Branstad, a Republican, says he wants to work with the other party but feels he needed to send a message. “I wanted to make it clear by vetoing the very first appropriations bill that we are dead serious about doing a biennial budget,” Branstad said.

Branstad returned to office by beating incumbent Democrat Chet Culver. He says voters gave him a mandate after he campaigned on turning around the state’s financial situation. “Not very often in this state’s history have we turned out an incumbent governor and I think one of the reasons for it was the mismanagement of the finances of the state,” Branstad says.

Branstad said he is not willing to take the nearly $20-million from another state agency and says the legislature should instead approve a separate spending bill.

Democrats say two-year spending bills are fiscally irresponsible when they have no idea how much revenue the state will have in 2013. Representative Tyler Olson, a Democrat from Cedar Rapids, says Iowans priorities also shift from year to year.

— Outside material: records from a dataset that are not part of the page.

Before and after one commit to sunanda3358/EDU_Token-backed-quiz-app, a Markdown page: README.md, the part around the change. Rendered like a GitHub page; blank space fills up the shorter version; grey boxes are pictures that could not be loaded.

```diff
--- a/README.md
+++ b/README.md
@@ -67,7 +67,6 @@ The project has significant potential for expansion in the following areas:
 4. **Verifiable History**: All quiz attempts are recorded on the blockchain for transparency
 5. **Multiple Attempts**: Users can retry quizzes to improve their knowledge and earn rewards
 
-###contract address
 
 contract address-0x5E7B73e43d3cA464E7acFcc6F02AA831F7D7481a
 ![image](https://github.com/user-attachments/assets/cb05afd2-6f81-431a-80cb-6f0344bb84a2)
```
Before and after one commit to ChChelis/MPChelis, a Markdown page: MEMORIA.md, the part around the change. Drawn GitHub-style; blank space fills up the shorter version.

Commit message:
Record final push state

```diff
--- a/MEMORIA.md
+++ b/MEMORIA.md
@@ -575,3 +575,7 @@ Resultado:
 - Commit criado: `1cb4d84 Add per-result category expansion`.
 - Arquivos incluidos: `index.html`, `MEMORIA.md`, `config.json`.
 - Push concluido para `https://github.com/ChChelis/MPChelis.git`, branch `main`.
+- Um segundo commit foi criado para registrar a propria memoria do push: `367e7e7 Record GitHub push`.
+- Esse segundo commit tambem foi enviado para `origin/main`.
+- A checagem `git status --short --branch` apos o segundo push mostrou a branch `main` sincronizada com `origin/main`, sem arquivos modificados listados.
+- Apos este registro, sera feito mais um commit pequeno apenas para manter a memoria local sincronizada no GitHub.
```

“And as we’ve seen with natural disasters, economic fluctuations a lot is going to change between now and then,” Olson says.

Olson says he has no idea how the two sides are going to reach an agreement on a two-year budget. But Governor Branstad is more optimistic. He says when the sun comes out it’s time plant crops and resolve differences.